____ INPUT DATA

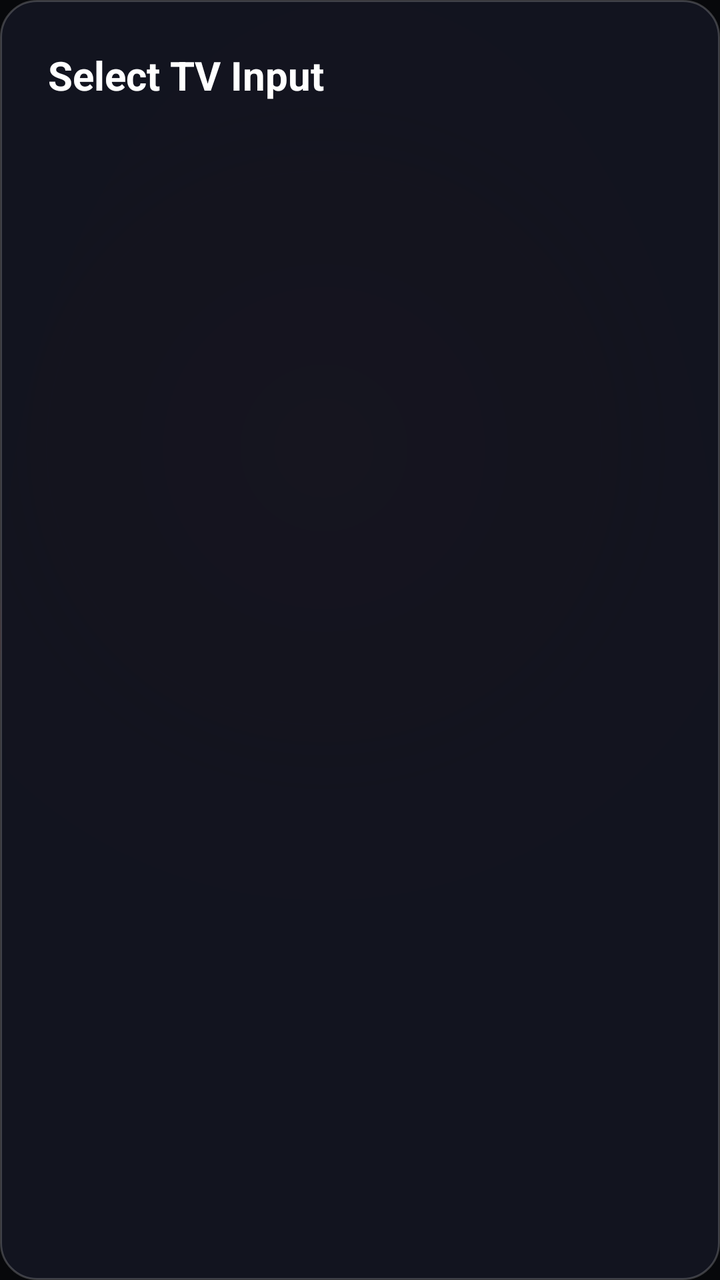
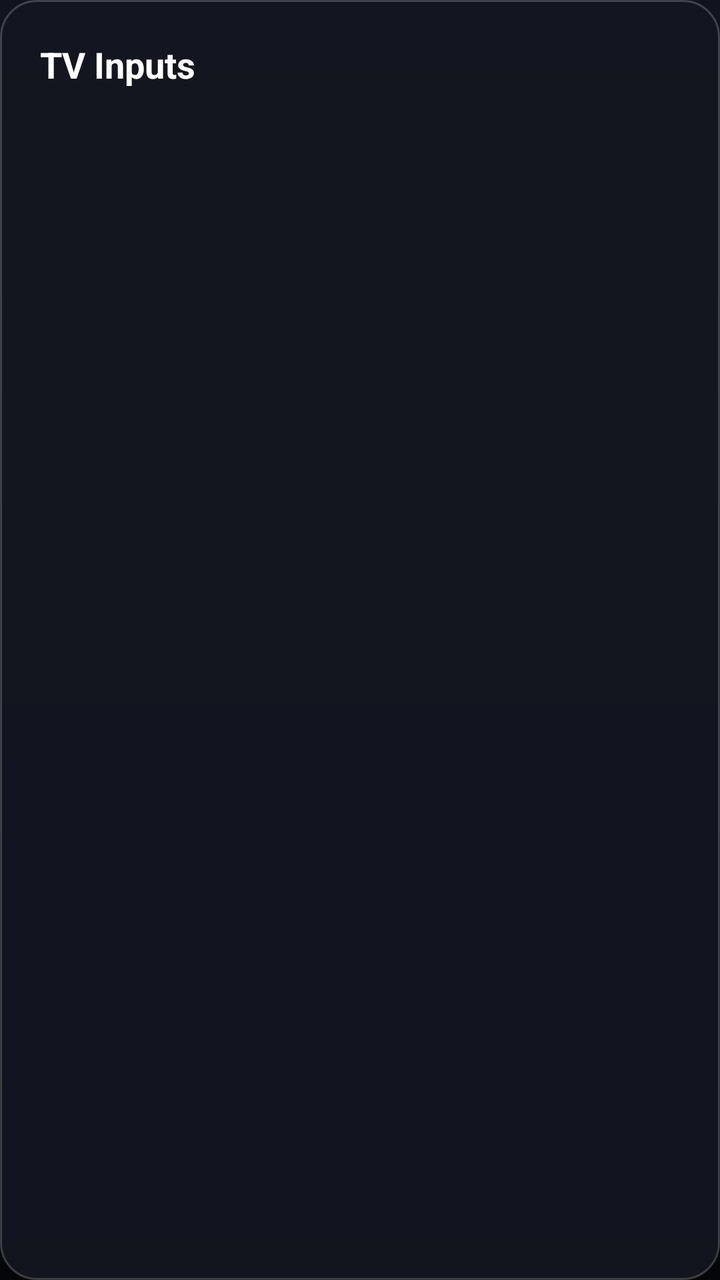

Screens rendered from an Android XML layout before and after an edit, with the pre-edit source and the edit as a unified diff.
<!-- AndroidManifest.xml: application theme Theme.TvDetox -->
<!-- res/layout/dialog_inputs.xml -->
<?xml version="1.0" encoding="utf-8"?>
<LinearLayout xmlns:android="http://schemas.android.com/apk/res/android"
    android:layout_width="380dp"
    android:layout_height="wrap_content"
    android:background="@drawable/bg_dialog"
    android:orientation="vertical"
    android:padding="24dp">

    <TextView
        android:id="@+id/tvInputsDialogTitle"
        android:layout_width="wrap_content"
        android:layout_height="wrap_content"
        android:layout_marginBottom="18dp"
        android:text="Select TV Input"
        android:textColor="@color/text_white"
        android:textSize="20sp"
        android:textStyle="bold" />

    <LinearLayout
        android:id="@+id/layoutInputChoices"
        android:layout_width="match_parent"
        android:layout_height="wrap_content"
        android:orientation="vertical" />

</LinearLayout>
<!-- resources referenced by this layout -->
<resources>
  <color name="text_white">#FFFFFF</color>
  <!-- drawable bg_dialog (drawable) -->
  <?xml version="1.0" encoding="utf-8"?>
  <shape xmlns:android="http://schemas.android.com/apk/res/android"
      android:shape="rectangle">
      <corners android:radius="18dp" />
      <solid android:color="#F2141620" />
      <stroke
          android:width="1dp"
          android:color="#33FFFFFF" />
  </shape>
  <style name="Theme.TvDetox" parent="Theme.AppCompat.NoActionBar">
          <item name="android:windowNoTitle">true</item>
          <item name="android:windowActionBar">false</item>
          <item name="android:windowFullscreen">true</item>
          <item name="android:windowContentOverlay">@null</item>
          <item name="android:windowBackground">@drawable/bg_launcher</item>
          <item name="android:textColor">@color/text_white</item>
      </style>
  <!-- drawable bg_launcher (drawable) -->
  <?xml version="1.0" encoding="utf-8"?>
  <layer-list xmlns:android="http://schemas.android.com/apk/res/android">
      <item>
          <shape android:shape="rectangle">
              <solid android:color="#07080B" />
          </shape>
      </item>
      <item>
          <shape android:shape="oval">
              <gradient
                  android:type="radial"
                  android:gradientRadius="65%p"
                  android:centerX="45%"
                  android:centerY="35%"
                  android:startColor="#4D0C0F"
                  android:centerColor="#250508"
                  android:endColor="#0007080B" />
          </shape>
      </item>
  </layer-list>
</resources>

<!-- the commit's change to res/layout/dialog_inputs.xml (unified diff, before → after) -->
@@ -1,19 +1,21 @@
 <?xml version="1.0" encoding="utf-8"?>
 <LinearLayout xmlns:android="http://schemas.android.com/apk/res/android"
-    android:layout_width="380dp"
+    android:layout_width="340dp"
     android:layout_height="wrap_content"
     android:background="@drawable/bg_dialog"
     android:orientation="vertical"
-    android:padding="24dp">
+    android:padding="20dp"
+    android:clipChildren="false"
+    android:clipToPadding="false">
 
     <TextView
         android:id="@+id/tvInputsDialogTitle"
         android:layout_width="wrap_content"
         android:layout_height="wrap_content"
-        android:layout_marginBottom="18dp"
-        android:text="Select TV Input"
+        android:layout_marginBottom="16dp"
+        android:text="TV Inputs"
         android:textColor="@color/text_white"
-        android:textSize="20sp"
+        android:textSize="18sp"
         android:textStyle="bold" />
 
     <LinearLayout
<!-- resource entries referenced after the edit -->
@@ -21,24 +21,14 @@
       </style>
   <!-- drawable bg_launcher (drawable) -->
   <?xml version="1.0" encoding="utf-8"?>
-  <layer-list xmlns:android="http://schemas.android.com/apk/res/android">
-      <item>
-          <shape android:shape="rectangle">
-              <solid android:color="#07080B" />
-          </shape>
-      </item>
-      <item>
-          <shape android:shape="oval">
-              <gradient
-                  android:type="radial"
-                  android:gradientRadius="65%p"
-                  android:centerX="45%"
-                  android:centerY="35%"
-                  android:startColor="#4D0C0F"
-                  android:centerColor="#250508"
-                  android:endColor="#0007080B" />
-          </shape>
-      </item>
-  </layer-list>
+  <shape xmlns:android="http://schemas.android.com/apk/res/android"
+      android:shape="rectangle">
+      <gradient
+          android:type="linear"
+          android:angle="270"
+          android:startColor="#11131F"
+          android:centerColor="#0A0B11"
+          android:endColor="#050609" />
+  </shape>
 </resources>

________
____ INPUT DATA

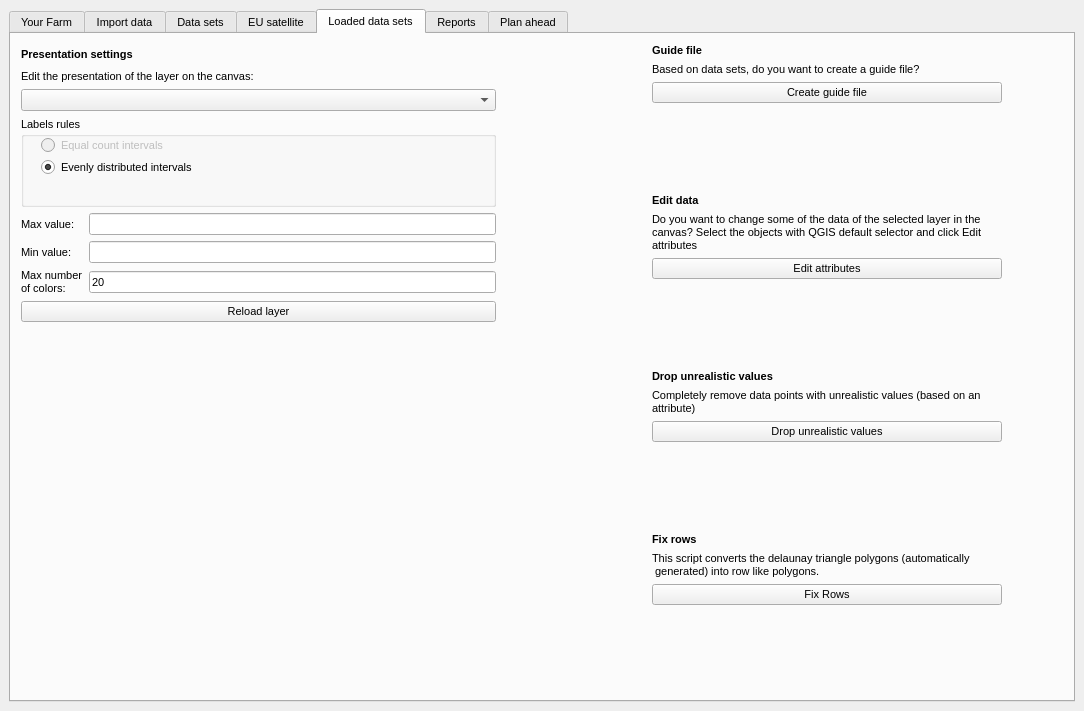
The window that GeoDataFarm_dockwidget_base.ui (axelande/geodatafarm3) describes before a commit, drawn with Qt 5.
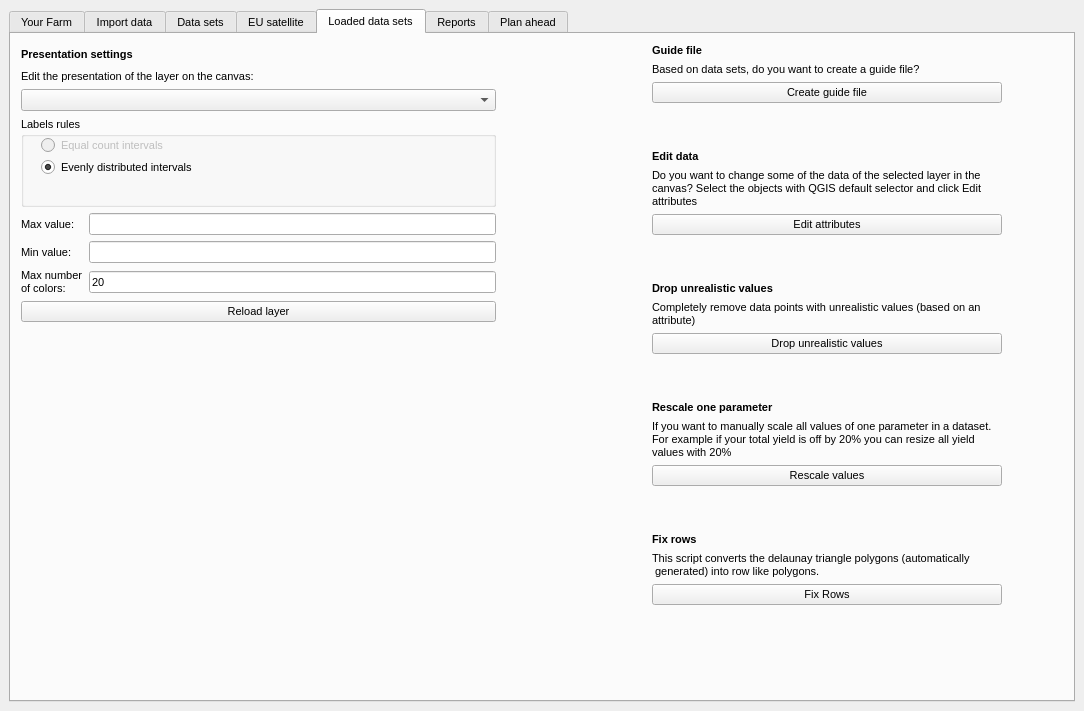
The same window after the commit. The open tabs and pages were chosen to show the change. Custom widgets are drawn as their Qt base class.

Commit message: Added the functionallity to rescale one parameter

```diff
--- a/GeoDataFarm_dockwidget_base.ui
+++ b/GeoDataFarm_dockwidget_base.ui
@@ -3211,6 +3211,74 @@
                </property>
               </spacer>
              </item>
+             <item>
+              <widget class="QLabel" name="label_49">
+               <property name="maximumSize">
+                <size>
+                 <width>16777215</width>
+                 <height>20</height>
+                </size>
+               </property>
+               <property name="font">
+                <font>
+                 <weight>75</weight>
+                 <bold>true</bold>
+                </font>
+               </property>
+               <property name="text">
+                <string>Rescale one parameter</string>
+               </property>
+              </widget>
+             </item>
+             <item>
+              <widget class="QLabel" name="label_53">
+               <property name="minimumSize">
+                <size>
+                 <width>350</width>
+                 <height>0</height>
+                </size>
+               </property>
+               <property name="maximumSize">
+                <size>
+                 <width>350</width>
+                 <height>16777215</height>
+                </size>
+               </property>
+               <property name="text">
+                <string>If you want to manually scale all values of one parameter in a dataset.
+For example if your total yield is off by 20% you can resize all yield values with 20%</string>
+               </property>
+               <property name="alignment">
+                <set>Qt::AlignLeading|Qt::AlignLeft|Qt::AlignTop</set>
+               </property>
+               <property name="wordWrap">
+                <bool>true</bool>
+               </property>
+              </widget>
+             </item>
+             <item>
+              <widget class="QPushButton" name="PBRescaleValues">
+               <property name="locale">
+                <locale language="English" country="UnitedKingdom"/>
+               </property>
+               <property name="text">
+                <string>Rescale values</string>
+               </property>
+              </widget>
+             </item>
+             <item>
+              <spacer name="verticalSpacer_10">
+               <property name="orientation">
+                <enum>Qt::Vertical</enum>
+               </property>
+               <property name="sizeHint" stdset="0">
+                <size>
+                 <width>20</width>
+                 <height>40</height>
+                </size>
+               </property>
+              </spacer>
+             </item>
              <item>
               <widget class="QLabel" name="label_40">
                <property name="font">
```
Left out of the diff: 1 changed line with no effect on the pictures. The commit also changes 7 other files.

________
____ INPUT DATA

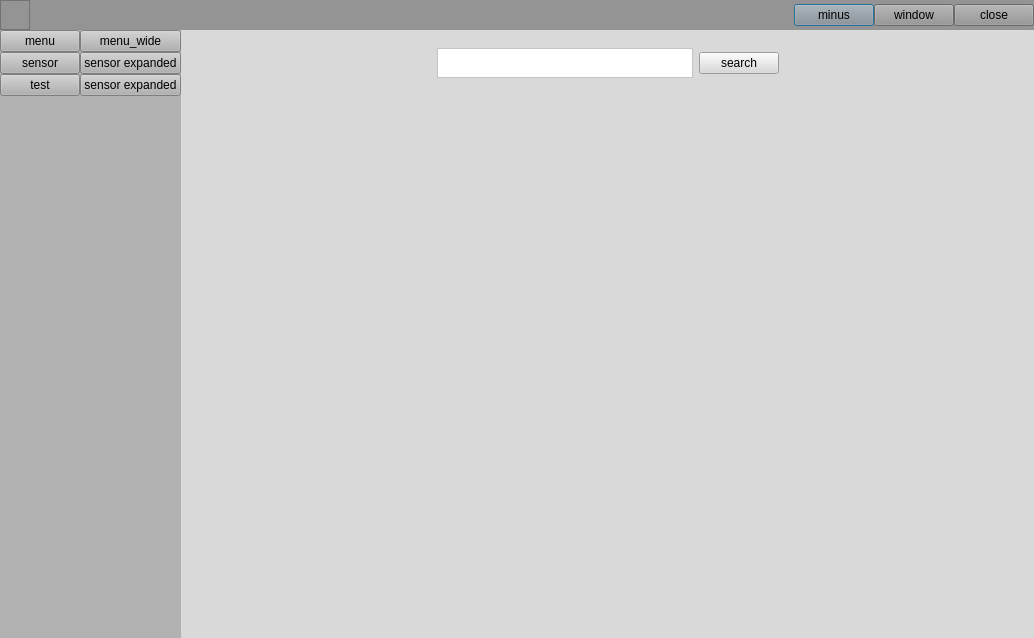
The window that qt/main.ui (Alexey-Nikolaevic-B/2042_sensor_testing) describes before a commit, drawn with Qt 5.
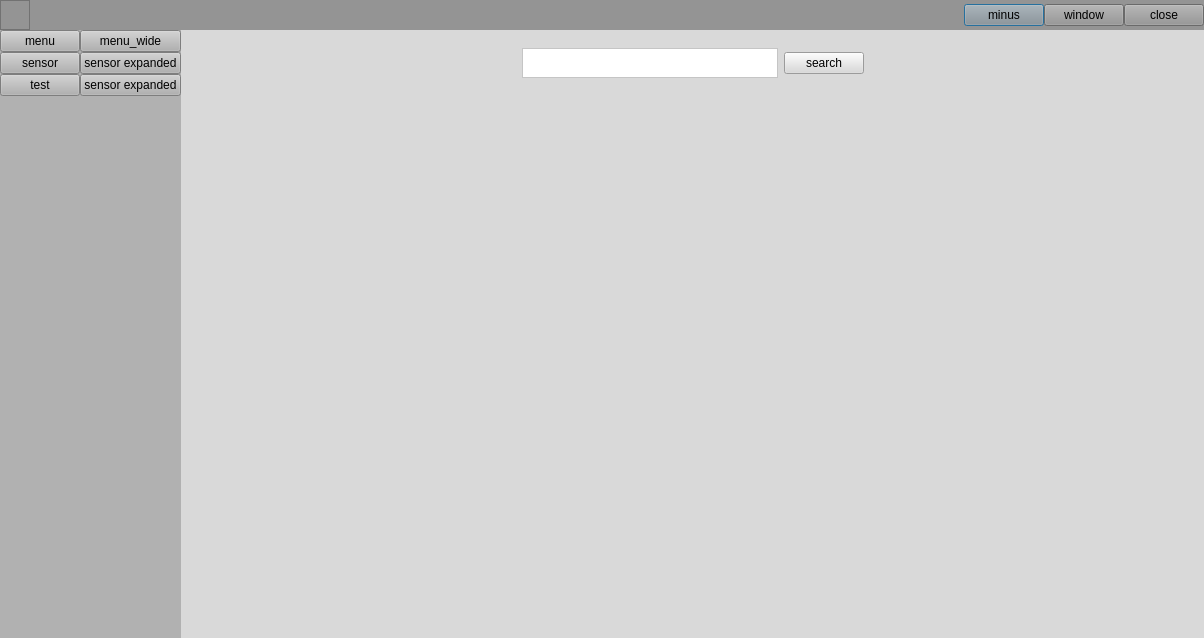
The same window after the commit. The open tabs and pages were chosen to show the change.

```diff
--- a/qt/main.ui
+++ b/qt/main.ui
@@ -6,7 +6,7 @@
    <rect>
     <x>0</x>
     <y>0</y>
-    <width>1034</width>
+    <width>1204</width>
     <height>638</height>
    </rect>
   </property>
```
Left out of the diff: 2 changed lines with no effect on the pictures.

________

## WHAT YOU NEED TO DO:
Every line above holding the string "before" should be listed.

## YOUR SOLUTION:
Screens rendered from an Android XML layout before and after an edit, with the pre-edit source and the edit as a unified diff.
<!-- the commit's change to res/layout/dialog_inputs.xml (unified diff, before → after) -->
The window that GeoDataFarm_dockwidget_base.ui (axelande/geodatafarm3) describes before a commit, drawn with Qt 5.
The window that qt/main.ui (Alexey-Nikolaevic-B/2042_sensor_testing) describes before a commit, drawn with Qt 5.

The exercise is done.